### The data:
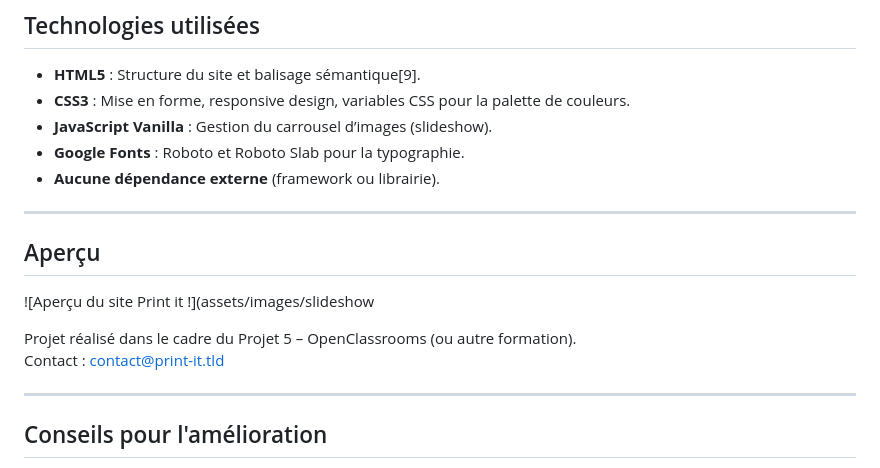
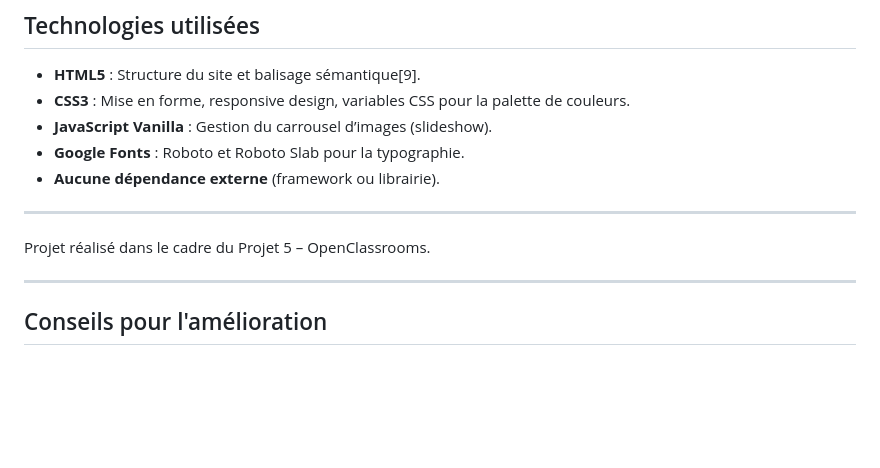
Before and after one commit to ABRSCS/P5-PRINTIT, a Markdown page: ReadMe.md, the part around the change. GitHub-like rendering; blank space fills up the shorter version.

Commit message:
Update ReadMe.md contact

```diff
--- a/ReadMe.md
+++ b/ReadMe.md
@@ -90,12 +90,7 @@ Aucune dépendance ou installation supplémentaire n’est requise.
 
 ***
 
-## Aperçu
-
-![Aperçu du site Print it !](assets/images/slideshow
-
-Projet réalisé dans le cadre du Projet 5 – OpenClassrooms (ou autre formation).
-Contact : [contact@print-it.tld](mailto:contact@print-it.tld)
+Projet réalisé dans le cadre du Projet 5 – OpenClassrooms.
 
 ***
 
```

### Try it:
Every line of the listing should be repeated exactly; no picture should appear.

### Answer to the problem:
Before and after one commit to ABRSCS/P5-PRINTIT, a Markdown page: ReadMe.md, the part around the change. GitHub-like rendering; blank space fills up the shorter version.

Commit message:
Update ReadMe.md contact

```diff
--- a/ReadMe.md
+++ b/ReadMe.md
@@ -90,12 +90,7 @@ Aucune dépendance ou installation supplémentaire n’est requise.
 
 ***
 
-## Aperçu
-
-![Aperçu du site Print it !](assets/images/slideshow
-
-Projet réalisé dans le cadre du Projet 5 – OpenClassrooms (ou autre formation).
-Contact : [contact@print-it.tld](mailto:contact@print-it.tld)
+Projet réalisé dans le cadre du Projet 5 – OpenClassrooms.
 
 ***
 
```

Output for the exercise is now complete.